But the Animal Justice party will push for the government to improve the laws further – and sooner – by putting forward an amendment to the government’s bill to reform rental laws, which is now before parliament.
“These changes are urgent, and it is clear that the huge majority of the public want to see these laws put into place,” said Animal Justice party legislative council member Emma Hurst.
NSW landlords can refuse to allow tenants to keep an animal without providing a reason and apply a blanket no-pet rule when listing rentals.
Anoulack Chanthivong, the state minister for better regulation and fair trading, said the government planned to act on its election commitment to change the laws after it completed the first stage of its rental reforms that are before parliament.
But Hurst said the Animal Justice party’s amendment would seek to strengthen the laws further by bringing them in line with Victoria. The state gives landlords 14 days to respond to requests and, if the landlord wants to refuse, he or she must put their reason to the Victorian Civil and Administrative Tribunal for a final decision.
“We know what’s happening in Victoria works so why delay and wait to find out how the process would work with a rental commissioner when we know the tribunal has the processes and can,” she said.
In the first year of Victoria having the law in place, few applications to the tribunal proceeded to a final determination, and only one sided with the landlord.
Melanie Eden, a cat owner, landed a property that allowed pets three weeks ago after spending six months applying for properties almost every day. She had planned to move to Sydney, but has stayed in the Blue Mountains after she couldn’t find any properties that allowed pets.
“There are multiple hurdles in competing to getting a home at the moment, but that felt like the major one,” she said. After filtering through properties that would allow pets, there were so few she considered lying on her application. “I didn’t want to have do this because I want to have a decent relationship with my landlord,” she said.
Others renters have opted to give up their pets. Tim Crossman, who runs the animal shelter Safe Rehoming in northern Sydney, said the overwhelming majority of private surrenders of pets recently have been due to renters moving and pets not being allowed.
“Most are saying they’ve been trying to find somewhere to live they can have a pet and everywhere is saying no,” he said.
Crossman said people have also become more reluctant to adopt because of the turbulent rental market, meaning Safe often has to refuse surrenders because the shelter has no room.
The opposition is yet to say whether they will support the amendment, but it is expected to be met with support from the Greens who in 2018 had an amendment rejected by both the then Coalition government and Labor to allow renters to have pets.

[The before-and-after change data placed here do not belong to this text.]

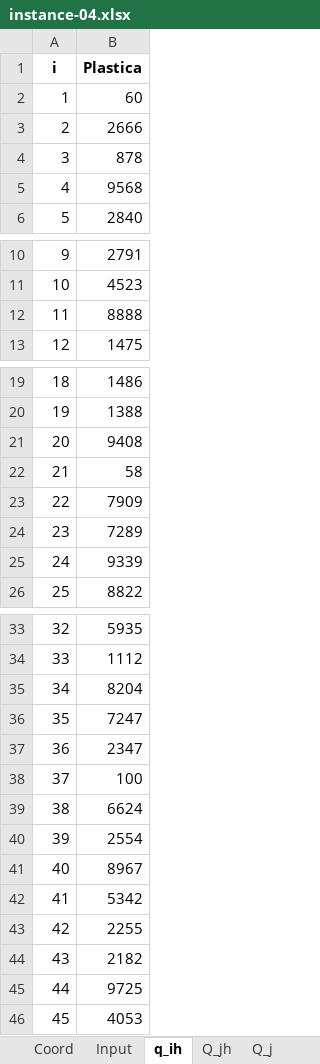
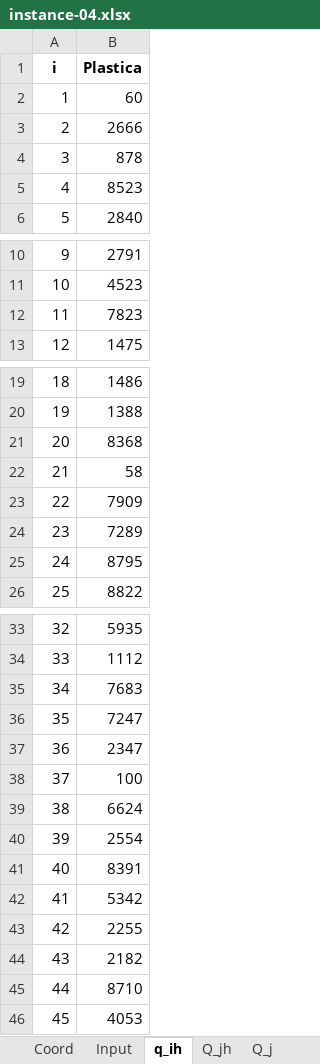
Before and after one commit to regor-unimore/Cost-and-CO2-minimization-in-Facility-Location, an Excel workbook: instances/single period/instance-04.xlsx, sheet q_ih, drawn as a sheet; only a part is shown, gaps mark what is left out; values as stored, in another font and other column widths than the file's, no borders; the diff names each change by its address in the sheet, - before the commit and + after, or states it on an @@ line.

```diff
--- a/instances/single period/instance-04.xlsx (sheet q_ih)
+++ b/instances/single period/instance-04.xlsx (sheet q_ih)
-B5 (Plastica): 9568
+B5 (Plastica): 8523
-B12 (Plastica): 8888
+B12 (Plastica): 7823
-B21 (Plastica): 9408
+B21 (Plastica): 8368
-B25 (Plastica): 9339
+B25 (Plastica): 8795
-B35 (Plastica): 8204
+B35 (Plastica): 7683
-B41 (Plastica): 8967
+B41 (Plastica): 8391
-B45 (Plastica): 9725
+B45 (Plastica): 8710
```
Also changed, not shown: instances/multi period/instance-03.xlsx, instances/multi period/instance-04.xlsx, 1 other file.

“We welcome that NSW Labor have changed their position and made an election promise to make it easier for renters to own pets,” said the NSW Greens housing spokesperson, Jenny Leong. “The sooner we can get this done the better.”
(Story source: The Guardian)